As autonomous vehicles (AVs) approach mainstream release, it’s clear that new regulations will be required. Existing rules that cover vehicles driven by a human are inadequate in the face of the new challenges raised by AVs—especially in the areas of safety and liability. How will upcoming regulations affect the transportation industry? Here are some of the measures under consideration, and what you can expect to see in the transit space with the dawn of self-driving vehicle integration.
Uncharted Terrain: Facing the Unknown
AVs are being tested in countries all over the world, but the regulatory approach differs by region. Early adopter countries have long allowed test vehicles, and are now moving towards general legalization. While we are still in the very early stages of regulation, let’s take a look at a few examples of how the regulatory environment is shaping up around the world.
Human vs. AI: Who’s the Better Driver?
It is clear that taking humans out of the driving equation soon will save lives by reducing crashes. Even the integration of automated vehicles that are 10% better than the average human driver would result in an average of 3,000 fewer accidents a year. But while automated systems are often perceived as infallible, driverless vehicles are still involved in accidents of ranging severity.
Accidents happen regardless of who is behind the wheel, and AVs have been involved in accidents that range from insignificant to major. As recently as March 18, an Uber AV struck and killed a pedestrian in Tempe, Arizona. Shortly after this event, a Tesla vehicle in autopilot mode collided with a highway barrier, killing the driver. How are events like these shaping the regulatory environment for AVs?
Immediate Solutions: Signs and Speed Bumps on the Road to Regulation
Perhaps one of the toughest questions facing the AV regulatory industry is who is ultimately responsible when a computer is in control of a vehicle during an accident. Is it the manufacturer, the supervising human or other drivers who should take the blame? Some companies are willing to accept liability: Volvo has gone on record saying they will accept all liability while their vehicles are in autonomous mode. On the other hand, states like Florida have provided protection to manufacturers by limiting liability in the event of an accident.

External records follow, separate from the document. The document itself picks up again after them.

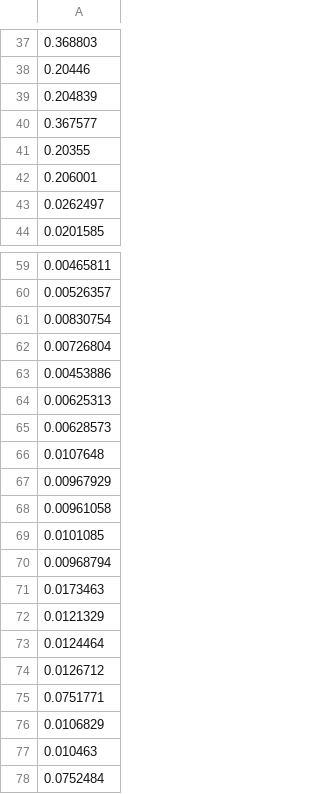
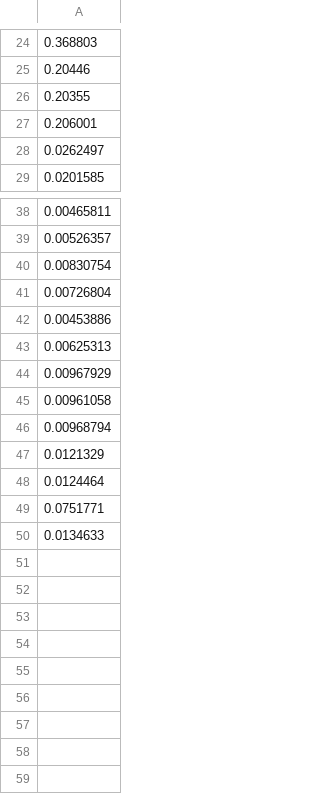
Before and after one commit to matildeRivas/ccqQDAGS, a CSV file: outputs_time/bowtie_yk_par.csv, drawn as a sheet; only a part is shown, gaps mark what is left out; the diff covers the shown part only.

```diff
--- a/outputs_time/bowtie_yk_par.csv
+++ b/outputs_time/bowtie_yk_par.csv
@@ -38,4 +25,2 @@
 0.20446
-0.204839
-0.367577
 0.20355
@@ -64,15 +43,8 @@
 0.00625313
-0.00628573
-0.0107648
 0.00967929
 0.00961058
-0.0101085
 0.00968794
-0.0173463
 0.0121329
 0.0124464
-0.0126712
 0.0751771
-0.0106829
-0.010463
-0.0752484
+0.0134633
```
Also changed, not shown: 19 removed rows elsewhere in this file, outputs_time/bowtie_mj.csv, outputs_time/bowtie_yk.csv, 6 other files.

One way automation is set to change the transportation industry is through platooning. Platooning occurs when a group of AVs travel closely together and at high speed. The trucking industry in particular will benefit from platooning with reduced fuel costs, faster transit times and safer travel. “Following too closely” laws, current regulations which limit the distance one vehicle may travel from another, make platooning illegal. To address this, governments are taking steps to change these rules. States including Nevada, Texas and Arizona have all enacted legislation to legalize platooning.
Early Adopters: How Will AV Regulation Affect the Transportation Industry?

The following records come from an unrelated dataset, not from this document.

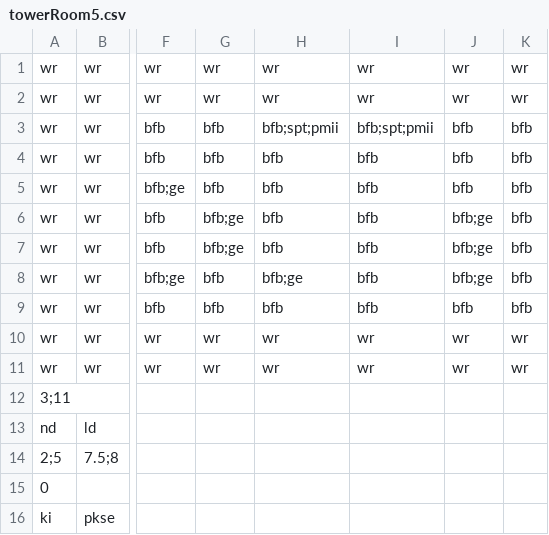
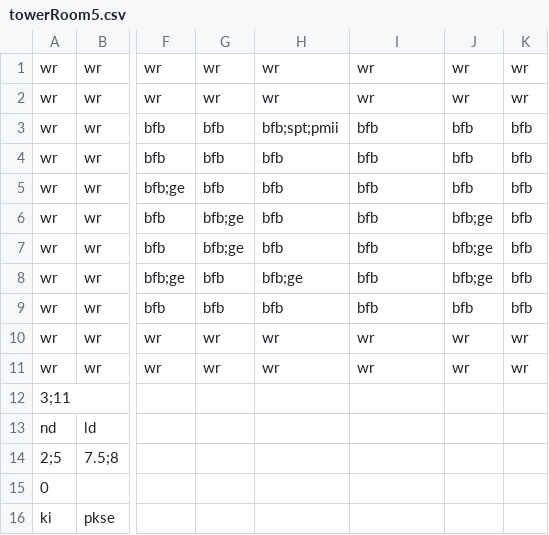
Before and after one commit to Gorfeywog/ZeldaDungeon, a CSV file: RoomData/towerRoom5.csv, drawn as a sheet; only a part is shown, gaps mark what is left out; the diff names each change by its address in the sheet, - before the commit and + after, or states it on an @@ line.

```diff
--- a/RoomData/towerRoom5.csv
+++ b/RoomData/towerRoom5.csv
-I3: bfb;spt;pmii
+I3: bfb
```
Also changed, not shown: RoomData/towerRoom4.csv, RoomData/towerRoom9.csv, 1 other file.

Taxi companies, transit authorities and the general car sharing industry are expected to be the early adopters of driverless technology. As the public sector continues to debate and enact AV regulations, and traditional and autonomous cars mix on our roads, what can these early adopters expect in terms of regulation?
Will AV Technology Do Away with Drivers?
While many predict cost savings—especially in the taxi and transit industry—as a result of oppertating without the cost of paid drivers, this benefit will not materialize for a while. Many governments are reluctant to allow for vehicles to travel in fully autonomous mode. The few areas where fully autonomous driving (without a driver behind the wheel) is allowed are remote testing grounds, and even these test zones are governed by very specific conditions. For example, even in the Netherlands, the number one most prepared country for AVs, driverless vehicles without a human behind the wheel still must have an operator at a different location ready to take control remotely. Considering the publicity that accidents involving autonomous vehicles receive, it is unlikely that truly autonomous vehicles operating without the input of humans will be allowed in the near future.
A Regulatory Patchwork
Another regulatory consideration for early adopters is the impact of a patchwork of different legislations. This is especially relevant for companies who operate in different cities or across jurisdictions. Platooning, for example, won’t be effective if it becomes illegal as soon as the platoon crosses into a jurisdiction which has not modified their “following too closely” regulations. Furthermore, if your fleet of vehicles operates in several different cities, and each city has a different approach to regulating AVs, fleet management becomes a complex and inefficient task. Having a competent dispatch company who understands regulations across the board, and is supported by the latest technology, will play an important role in future fleet management.
The driverless vehicle is still in its early days, and is not yet widely available to the public. It’s no surprise that the regulation of AVs is also in its infancy. Early adopters in the transit space will face challenges under an uncertain regulatory regime. For those early adopters who understand the risks and are willing to chart new ground, the benefits will be significant.
Image: Shutterstock / Sebastien DURAND